Fortunately for him, the ice cream truck didn't make a regular appearance.  It would come by once in a while, but not that often.  When I was a kid living in suburban Illinois, the ice cream truck would drive down the street every day in the summer.  I didn't get ice cream from the truck very much, but when I did, it was always those strawberry shortcake things on a stick.  Bill says he got Push-ups.

Did you have an ice cream truck in your neighborhood when you were a kid?  If you bought ice cream from the ice cream man, did you get something different every time or the same thing?  What was your favorite?

Tuesday, September 3, 2013

What Was Your Favorite School Lunch?

Back to school for many kids today!  I remember how excited I always was to get back when I was a kid.  I loved school. 
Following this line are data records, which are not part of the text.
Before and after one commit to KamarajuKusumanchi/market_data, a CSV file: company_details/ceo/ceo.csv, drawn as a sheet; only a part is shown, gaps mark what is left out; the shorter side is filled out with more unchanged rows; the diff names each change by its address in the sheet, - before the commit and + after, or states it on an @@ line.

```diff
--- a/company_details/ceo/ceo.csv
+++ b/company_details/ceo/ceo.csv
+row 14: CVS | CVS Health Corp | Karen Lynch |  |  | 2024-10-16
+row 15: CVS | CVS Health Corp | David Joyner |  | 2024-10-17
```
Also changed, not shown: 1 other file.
I always brought my lunches from home.  When I was in elementary school, I got a new lunchbox every year. Back then they were still made of metal.  When I got older, of course, it was the brown paper bag.  I'm not really sure when my mother stopped making my lunch, but in the lunchbox days, it would always be ready for me in the fridge.  I would have various kinds of sandwiches, wrapped in waxed paper, but my favorite was always egg salad.  I loved egg salad sandwich days.  My mother used to make it (as far as I know) by just chopping up the eggs and adding some mayo.  These days when I make it for myself, I add mustard as well.  There isn't anything else added though.
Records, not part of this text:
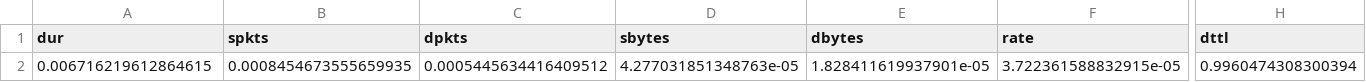
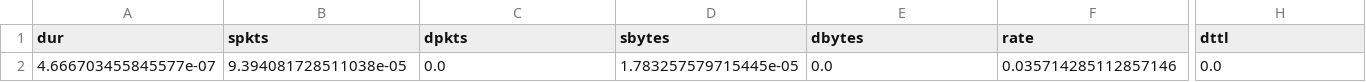
Before and after one commit to rajasa13/Data-Science, a CSV file: Notebook/UNSW-NB15/Sample/shellcode_sample.csv, drawn as a sheet; only a part is shown, gaps mark what is left out; the diff covers the shown part only; the diff names each change by its address in the sheet, - before the commit and + after, or states it on an @@ line.

Commit message:
new sample

```diff
--- a/Notebook/UNSW-NB15/Sample/shellcode_sample.csv
+++ b/Notebook/UNSW-NB15/Sample/shellcode_sample.csv
-A2 (dur): 0.006716219612864615
+A2 (dur): 4.666703455845577e-07
-B2 (spkts): 0.0008454673555659935
+B2 (spkts): 9.394081728511038e-05
-C2 (dpkts): 0.0005445634416409512
+C2 (dpkts): 0.0
-D2 (sbytes): 4.277031851348763e-05
+D2 (sbytes): 1.783257579715445e-05
-E2 (dbytes): 1.828411619937901e-05
+E2 (dbytes): 0.0
-F2 (rate): 3.722361588832915e-05
+F2 (rate): 0.035714285112857146
-H2 (dttl): 0.9960474308300394
+H2 (dttl): 0.0
```
Also changed, not shown: 27 edited cells elsewhere in this file, Notebook/UNSW-NB15/Sample/dos_sample.csv, Notebook/UNSW-NB15/Sample/exploits_sample.csv, 7 other files.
One day I settled down to lunch and unwrapped my sandwich.  I took a bite.  Yuck!  Something was definitely wrong.  I looked at the sandwich in my hand.  What were all those light and dark chunks of stuff in my egg salad?  What was going on?  I am ashamed to say that I threw that sandwich away.  Today I would have eaten it whether I liked it or not, simply so it would not be wasted.  But I was not thinking about food waste at the time;  I was simply thinking that my lunch was ruined.
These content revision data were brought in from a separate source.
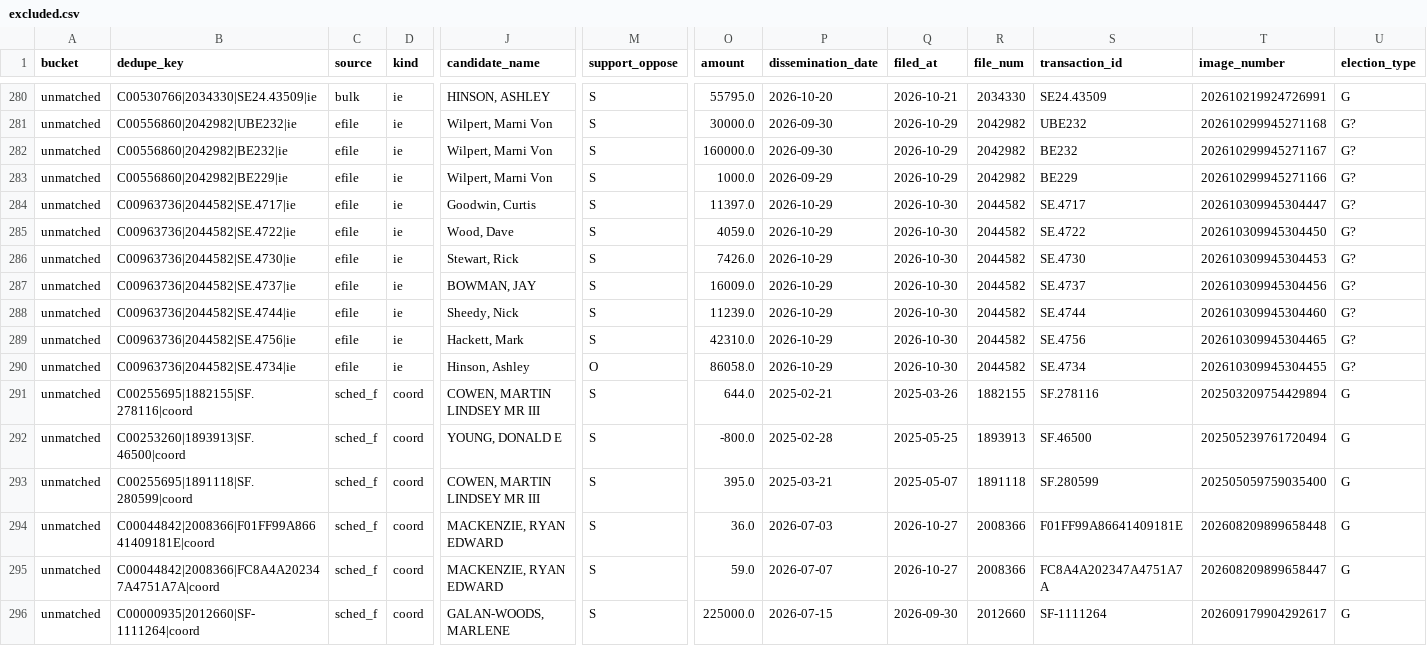
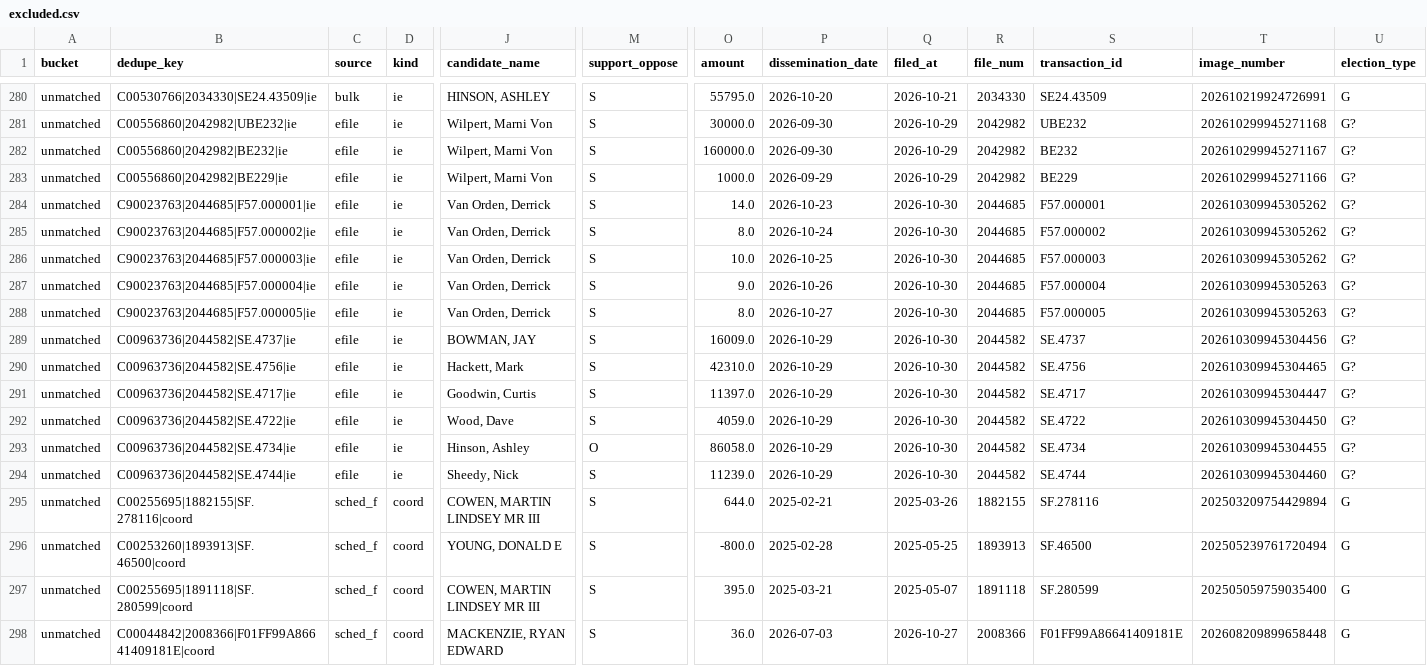
Before and after one commit to sabbadoo32/follow-the-money-2026, a CSV file: site/data/excluded.csv, drawn as a sheet; only a part is shown, gaps mark what is left out; the shorter side is filled out with more unchanged rows; removed rows and columns are numbered as before the commit, all else as after; rows hold the shown columns only; the diff names each change by its address in the sheet, - before the commit and + after, or states it on an @@ line.

Commit message:
data: 2026-10-30T23:47Z

```diff
--- a/site/data/excluded.csv
+++ b/site/data/excluded.csv
+row 284: unmatched | C90023763|2044685|F57.000001|ie | efile | ie | Van Orden, Derrick | S | 14.0 | 2026-10-23 | 2026-10-30 | 2044685 | F57.000001 | 202610309945305262 | G?
+row 285: unmatched | C90023763|2044685|F57.000002|ie | efile | ie | Van Orden, Derrick | S | 8.0 | 2026-10-24 | 2026-10-30 | 2044685 | F57.000002 | 202610309945305262 | G?
+row 286: unmatched | C90023763|2044685|F57.000003|ie | efile | ie | Van Orden, Derrick | S | 10.0 | 2026-10-25 | 2026-10-30 | 2044685 | F57.000003 | 202610309945305262 | G?
+row 287: unmatched | C90023763|2044685|F57.000004|ie | efile | ie | Van Orden, Derrick | S | 9.0 | 2026-10-26 | 2026-10-30 | 2044685 | F57.000004 | 202610309945305263 | G?
+row 288: unmatched | C90023763|2044685|F57.000005|ie | efile | ie | Van Orden, Derrick | S | 8.0 | 2026-10-27 | 2026-10-30 | 2044685 | F57.000005 | 202610309945305263 | G?
@@ row 287 moved to row 289: unmatched @@
@@ row 289 moved to row 290: unmatched @@
-B293 (dedupe_key): C00963736|2044582|SE.4730|ie
+B293 (dedupe_key): C00963736|2044582|SE.4734|ie
-J293 (candidate_name): Stewart, Rick
+J293 (candidate_name): Hinson, Ashley
-M293 (support_oppose): S
+M293 (support_oppose): O
-O293 (amount): 7426.0
+O293 (amount): 86058.0
-S293 (transaction_id): SE.4730
+S293 (transaction_id): SE.4734
-T293 (image_number): 202610309945304453
+T293 (image_number): 202610309945304455
-row 290: unmatched | C00963736|2044582|SE.4734|ie | efile | ie | Hinson, Ashley | O | 86058.0 | 2026-10-29 | 2026-10-30 | 2044582 | SE.4734 | 202610309945304455 | G?
```
Also changed, not shown: site/data/races.csv, 7 other files.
I got home to find my mother's friend and neighbor at the kitchen table, visiting and drinking coffee.  "What did you do to the egg salad?" I asked.  "What was all that stuff in it?"  "Did you like it?" my mother asked.  My answer was swift, "No. It was gross."  My mother looked smugly at her friend and said, "See, I told you she wouldn't like it."  As I remember the story, the friend was there when my mother was making the egg salad and she was surprised that it was just egg and mayo.  She told my mother it needed to be jazzed up a bit with the addition of other things--onions, perhaps, and olives (I cannot stand olives!).  I don't remember now exactly what was in that wasted lunch, but I do remember how dismayed I was to find my beloved egg salad sandwich altered in such a terrible way.  From then on, no alterations were made. 

What was school lunch like for you?  Did you get school lunch or bring your own?  What was your favorite?

Feel free to comment here or on the Facebook page :-)  Enjoy your lunch today, wherever you're eating it!

Sunday, September 1, 2013

Grilled Chicken Salad with Basil and Veggies

Today for lunch, I used some of the rest of the grilled chicken we had leftover from last week's barbecue.  I made a chicken salad using two of the breasts.  I still have a half in the fridge, which we will eat tomorrow somehow. I used the food processor because Bill likes his chicken to be in very small pieces or shredded.  I added some veggies for crunch, color, flavor, and a nutritional boost and I cut some basil from my window plant and added that, too.  This made enough for 2 lunches for 2 people, so vary the amounts depending on how much you want.

Grilled Chicken Salad
In a food processor fitted with the metal blade, place basil leaves, garlic, chunks of bell pepper, celery, onion (or whatever veggies you like--carrot would be good, too, but I was serving carrots on the side, so I didn't add any of those this time), and a couple of grilled chicken breasts (or just use leftover baked chicken), cut in chunks.  Whiz until everything is diced and mixed up.  Transfer to a bowl, add some black pepper and mayo and mix well. 
Serve on your favorite bread, toasted if you want, or use in any way you'd use chicken salad.  This would be amazing stuffed in a lovely garden-fresh tomato!